November 29, 2004, I was at the hospital, welcoming Bee into the world.
People occasionally assume I’m Bee’s grandmother – which I think is just mean, and awful, and stupid, and which always leaves me depressed for days. But I am, admittedly, a bit on the old side to have such a young child. I sometimes call Bee my midlife surprise, and that is no joke, especially the SURPRISE! part.
When Mr. Right and I married we thought six sounded like a good number of children. Then we had children and sobered up. Secondary infertility became an issue after Baph’s birth, and so Striker, B. Lake and Cheesy all came to us through adoption. The process of adoption itself is exhausting. The red tape, the waiting, the uncertainty that accompanies international adoption – it really is a test of human endurance. And I’m not gonna lie; our children could be a challenge, too. In parenting those four we dealt with ADHD, attachment issues, developmental delays, learning disabilities, health concerns, and tantrums that would curl your spine.
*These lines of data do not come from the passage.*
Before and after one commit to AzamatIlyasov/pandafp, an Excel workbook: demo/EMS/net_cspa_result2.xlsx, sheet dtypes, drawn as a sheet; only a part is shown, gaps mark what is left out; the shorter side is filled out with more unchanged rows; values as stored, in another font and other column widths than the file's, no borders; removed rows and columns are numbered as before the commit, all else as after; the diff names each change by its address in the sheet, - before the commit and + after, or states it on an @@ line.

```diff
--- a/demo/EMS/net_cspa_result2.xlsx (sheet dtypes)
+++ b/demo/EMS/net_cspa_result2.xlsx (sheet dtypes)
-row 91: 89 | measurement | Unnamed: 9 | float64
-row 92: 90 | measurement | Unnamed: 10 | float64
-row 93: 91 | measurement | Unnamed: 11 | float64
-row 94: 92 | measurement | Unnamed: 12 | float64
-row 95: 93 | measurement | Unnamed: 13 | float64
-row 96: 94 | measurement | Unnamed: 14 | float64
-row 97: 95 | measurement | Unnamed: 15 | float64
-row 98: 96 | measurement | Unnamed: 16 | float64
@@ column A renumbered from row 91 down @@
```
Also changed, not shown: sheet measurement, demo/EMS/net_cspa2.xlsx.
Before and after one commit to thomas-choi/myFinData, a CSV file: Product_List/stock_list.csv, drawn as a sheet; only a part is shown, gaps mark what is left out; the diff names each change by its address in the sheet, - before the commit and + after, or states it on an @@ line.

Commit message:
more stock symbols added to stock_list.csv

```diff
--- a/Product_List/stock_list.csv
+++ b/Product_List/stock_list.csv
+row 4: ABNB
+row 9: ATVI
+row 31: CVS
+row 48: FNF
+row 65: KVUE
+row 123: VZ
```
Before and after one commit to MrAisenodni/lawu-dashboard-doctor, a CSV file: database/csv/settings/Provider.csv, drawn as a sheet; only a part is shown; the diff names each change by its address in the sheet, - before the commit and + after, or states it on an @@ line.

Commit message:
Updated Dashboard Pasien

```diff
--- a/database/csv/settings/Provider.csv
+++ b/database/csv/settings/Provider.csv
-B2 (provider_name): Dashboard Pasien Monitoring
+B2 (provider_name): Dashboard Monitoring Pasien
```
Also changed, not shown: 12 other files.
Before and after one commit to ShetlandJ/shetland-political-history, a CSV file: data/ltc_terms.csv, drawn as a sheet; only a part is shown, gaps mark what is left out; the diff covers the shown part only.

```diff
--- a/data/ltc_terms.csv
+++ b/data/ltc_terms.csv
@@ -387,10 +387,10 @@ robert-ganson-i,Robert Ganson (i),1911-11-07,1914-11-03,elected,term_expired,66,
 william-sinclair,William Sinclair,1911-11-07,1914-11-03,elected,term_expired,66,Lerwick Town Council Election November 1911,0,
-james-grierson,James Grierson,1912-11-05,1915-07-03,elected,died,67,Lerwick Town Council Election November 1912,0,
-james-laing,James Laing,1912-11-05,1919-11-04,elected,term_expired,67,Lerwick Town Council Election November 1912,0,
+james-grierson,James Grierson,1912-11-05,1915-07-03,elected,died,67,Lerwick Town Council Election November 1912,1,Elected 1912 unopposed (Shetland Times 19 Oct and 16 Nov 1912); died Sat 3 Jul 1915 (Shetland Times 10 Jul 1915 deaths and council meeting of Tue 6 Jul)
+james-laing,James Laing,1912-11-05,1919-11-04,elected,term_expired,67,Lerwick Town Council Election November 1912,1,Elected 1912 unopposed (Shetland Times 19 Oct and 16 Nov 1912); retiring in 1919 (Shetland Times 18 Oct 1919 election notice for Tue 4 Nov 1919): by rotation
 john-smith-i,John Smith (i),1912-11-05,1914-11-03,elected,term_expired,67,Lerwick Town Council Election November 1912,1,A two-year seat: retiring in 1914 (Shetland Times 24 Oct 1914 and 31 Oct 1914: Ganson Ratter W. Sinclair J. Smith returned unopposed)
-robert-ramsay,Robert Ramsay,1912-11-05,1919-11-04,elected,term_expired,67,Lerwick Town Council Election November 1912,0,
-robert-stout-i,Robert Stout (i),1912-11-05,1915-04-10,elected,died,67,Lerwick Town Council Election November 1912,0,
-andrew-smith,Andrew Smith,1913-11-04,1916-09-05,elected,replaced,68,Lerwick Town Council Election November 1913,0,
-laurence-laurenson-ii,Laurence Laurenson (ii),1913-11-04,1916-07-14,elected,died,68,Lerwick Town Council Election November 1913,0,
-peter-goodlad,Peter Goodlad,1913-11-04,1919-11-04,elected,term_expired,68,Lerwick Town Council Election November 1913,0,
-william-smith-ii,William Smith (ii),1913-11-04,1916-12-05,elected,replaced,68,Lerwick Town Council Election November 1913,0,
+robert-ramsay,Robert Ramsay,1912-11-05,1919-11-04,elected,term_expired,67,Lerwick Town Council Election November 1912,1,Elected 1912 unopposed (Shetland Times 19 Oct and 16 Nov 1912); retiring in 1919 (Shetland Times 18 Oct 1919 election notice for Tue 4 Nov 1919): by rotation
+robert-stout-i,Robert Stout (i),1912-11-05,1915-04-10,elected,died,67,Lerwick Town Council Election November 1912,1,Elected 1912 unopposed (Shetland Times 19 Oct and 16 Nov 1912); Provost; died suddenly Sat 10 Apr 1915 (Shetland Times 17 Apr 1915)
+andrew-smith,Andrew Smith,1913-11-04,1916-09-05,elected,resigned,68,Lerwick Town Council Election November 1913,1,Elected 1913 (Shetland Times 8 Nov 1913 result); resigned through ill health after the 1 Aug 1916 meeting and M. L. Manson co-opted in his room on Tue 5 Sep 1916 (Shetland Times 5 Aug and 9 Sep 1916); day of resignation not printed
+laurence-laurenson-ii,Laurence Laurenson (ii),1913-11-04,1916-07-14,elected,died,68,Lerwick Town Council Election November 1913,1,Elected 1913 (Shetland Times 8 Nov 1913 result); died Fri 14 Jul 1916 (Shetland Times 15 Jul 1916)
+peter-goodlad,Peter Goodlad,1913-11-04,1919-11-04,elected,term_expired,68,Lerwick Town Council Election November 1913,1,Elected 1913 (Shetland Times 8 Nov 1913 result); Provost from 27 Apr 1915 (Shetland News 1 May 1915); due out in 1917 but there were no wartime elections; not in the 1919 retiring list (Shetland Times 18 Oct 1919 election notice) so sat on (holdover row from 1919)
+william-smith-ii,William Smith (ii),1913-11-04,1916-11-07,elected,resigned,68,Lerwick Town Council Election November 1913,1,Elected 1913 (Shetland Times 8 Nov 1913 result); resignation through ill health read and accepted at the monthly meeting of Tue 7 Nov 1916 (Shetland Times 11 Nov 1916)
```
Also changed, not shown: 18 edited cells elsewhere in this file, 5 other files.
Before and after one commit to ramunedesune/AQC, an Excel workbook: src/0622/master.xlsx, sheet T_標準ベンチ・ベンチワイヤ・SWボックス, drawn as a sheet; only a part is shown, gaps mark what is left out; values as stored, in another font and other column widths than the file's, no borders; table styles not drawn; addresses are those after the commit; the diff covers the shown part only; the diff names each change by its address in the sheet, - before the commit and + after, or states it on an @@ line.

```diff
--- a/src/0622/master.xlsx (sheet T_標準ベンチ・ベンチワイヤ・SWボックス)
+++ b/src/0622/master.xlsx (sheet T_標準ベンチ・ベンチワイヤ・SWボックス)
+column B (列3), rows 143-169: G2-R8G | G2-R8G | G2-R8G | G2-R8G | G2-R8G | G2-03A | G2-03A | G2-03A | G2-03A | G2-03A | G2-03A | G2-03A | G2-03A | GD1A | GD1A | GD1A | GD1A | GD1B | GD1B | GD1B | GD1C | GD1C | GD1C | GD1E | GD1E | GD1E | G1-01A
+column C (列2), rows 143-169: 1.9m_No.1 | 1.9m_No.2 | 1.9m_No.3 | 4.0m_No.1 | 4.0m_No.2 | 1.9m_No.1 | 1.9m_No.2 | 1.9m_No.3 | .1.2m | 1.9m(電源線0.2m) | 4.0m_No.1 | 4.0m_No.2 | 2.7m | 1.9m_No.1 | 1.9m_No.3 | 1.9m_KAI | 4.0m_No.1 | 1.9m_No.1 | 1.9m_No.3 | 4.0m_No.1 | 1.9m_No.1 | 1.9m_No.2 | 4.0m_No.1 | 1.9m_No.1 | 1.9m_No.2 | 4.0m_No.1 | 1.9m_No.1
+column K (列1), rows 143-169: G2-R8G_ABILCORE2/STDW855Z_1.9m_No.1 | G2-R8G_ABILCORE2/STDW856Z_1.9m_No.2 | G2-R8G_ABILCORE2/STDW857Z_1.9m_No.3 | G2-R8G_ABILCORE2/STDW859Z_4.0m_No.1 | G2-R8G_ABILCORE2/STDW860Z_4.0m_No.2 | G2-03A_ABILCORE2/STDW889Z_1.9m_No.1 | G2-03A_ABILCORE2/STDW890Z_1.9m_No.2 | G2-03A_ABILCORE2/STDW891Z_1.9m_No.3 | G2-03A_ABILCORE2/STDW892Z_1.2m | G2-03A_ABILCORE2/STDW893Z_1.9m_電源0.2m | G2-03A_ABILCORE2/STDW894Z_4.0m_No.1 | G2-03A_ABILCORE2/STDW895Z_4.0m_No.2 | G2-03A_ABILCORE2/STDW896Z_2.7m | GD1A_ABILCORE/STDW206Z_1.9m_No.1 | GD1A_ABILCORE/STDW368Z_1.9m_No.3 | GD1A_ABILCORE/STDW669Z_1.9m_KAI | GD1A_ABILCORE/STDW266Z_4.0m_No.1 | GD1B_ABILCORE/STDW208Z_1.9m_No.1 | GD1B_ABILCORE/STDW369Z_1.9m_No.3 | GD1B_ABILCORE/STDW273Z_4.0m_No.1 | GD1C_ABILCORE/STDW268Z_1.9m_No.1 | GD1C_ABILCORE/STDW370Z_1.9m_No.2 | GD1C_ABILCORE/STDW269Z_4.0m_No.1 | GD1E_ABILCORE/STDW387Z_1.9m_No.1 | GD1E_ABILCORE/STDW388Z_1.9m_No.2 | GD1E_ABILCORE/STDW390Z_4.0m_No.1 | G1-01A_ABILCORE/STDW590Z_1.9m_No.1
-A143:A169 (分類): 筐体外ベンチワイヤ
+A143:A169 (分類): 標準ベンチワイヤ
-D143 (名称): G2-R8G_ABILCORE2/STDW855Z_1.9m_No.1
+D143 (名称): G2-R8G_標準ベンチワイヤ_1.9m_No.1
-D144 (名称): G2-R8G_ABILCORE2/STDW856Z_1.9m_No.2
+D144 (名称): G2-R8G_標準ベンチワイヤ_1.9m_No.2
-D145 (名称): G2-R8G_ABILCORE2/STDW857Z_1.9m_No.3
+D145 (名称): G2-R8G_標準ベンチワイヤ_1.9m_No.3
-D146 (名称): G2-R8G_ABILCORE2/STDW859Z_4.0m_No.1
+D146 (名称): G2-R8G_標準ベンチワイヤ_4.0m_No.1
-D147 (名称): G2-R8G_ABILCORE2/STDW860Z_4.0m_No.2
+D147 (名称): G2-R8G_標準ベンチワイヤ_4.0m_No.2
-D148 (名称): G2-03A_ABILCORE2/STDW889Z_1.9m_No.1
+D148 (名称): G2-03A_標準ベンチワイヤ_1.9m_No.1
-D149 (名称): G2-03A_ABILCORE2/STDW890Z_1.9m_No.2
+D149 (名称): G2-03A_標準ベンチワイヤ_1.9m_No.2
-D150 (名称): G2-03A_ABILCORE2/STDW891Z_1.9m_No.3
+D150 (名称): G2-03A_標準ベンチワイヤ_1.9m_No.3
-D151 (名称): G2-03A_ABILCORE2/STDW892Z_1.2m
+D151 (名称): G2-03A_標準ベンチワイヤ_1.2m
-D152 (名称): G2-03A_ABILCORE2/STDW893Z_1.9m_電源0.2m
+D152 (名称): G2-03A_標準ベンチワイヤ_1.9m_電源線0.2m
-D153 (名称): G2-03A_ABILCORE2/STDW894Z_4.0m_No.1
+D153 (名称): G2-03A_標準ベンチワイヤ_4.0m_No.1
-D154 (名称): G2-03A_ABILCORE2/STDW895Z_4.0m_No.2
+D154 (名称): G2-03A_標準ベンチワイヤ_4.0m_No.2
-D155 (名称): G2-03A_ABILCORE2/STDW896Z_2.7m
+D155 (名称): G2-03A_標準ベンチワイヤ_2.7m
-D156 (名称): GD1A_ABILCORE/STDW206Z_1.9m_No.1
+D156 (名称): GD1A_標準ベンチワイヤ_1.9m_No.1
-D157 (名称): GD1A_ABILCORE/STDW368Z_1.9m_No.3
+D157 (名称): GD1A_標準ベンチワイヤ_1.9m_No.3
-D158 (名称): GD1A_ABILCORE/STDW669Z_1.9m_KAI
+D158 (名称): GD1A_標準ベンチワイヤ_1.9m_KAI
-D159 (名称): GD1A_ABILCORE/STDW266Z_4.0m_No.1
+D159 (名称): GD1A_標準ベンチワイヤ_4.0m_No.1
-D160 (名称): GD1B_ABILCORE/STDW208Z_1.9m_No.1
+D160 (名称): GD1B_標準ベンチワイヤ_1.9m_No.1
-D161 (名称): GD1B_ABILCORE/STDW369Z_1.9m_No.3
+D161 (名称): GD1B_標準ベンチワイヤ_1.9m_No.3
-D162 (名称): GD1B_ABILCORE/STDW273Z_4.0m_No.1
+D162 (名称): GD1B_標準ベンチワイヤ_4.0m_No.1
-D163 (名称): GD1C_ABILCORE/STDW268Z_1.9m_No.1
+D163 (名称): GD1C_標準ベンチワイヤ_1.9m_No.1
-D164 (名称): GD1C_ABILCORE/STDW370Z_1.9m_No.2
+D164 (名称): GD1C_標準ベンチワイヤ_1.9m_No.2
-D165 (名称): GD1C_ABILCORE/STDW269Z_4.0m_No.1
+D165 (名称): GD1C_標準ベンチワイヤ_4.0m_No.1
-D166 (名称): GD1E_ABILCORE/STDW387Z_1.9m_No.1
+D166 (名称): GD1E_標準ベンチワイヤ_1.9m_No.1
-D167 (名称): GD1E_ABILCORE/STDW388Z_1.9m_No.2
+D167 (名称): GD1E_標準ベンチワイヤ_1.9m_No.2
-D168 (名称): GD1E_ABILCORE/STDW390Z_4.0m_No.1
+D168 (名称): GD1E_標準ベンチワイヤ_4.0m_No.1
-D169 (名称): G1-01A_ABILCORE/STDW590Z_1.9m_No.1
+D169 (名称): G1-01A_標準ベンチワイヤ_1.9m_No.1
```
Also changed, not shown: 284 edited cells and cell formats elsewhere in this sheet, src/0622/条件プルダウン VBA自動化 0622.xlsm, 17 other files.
No offense, kids, you’re wonderful and I love you, but you’re partly responsible for my looking like someone’s grandmother.
By the spring of 2004, things seemed to be mellowing out a bit, and there was a charming symmetry to our family. Boy, girl, boy, girl – with a few years between each step down the family line. Our family seemed tidy and, I thought, complete. But I was wrong. The stomach flu came and wouldn’t go away, leaving me with no taste for coffee. I should have known that no ordinary flu could undo my coffee addiction, but after 13 years of infertility pregnancy didn’t cross my mind – until, finally, it did. I looked at the little pink plus sign on the home pregnancy test with horror, and then I wailed.
I met Mr. Right on the front lawn, as soon as he got out of his car that day. “Promise you’ll love me no matter what?” I asked, and showed him the pregnancy test. And then Mr. Right did exactly the right thing: he fell down laughing. Somehow, I was able to quit freaking out and start laughing, too.
Bee’s middle name is Evangeline. It took me most of the first trimester to adjust to the news that our four would become five, that our full house was going to need to accommodate one more. I had to stand on faith that this was good news, until my feelings caught up. And so I quickly chose a middle name that means “good news”.
It sounds cliche to say that I can’t imagine my life without Bee, I know. What parent wouldn’t say the same thing about their child? Still, it’s true. She is such an interesting, thoughtful little person, our Bee. Generous and compassionate, but forthright, too. I adore her.
Tonight we’ll go to the restaurant of her choice (Cracker Barrel) and she’ll get the Pillow Pet she’s been wanting. And I’ll give thanks, not for the first or last time, that God knew better than I did when our family would be complete.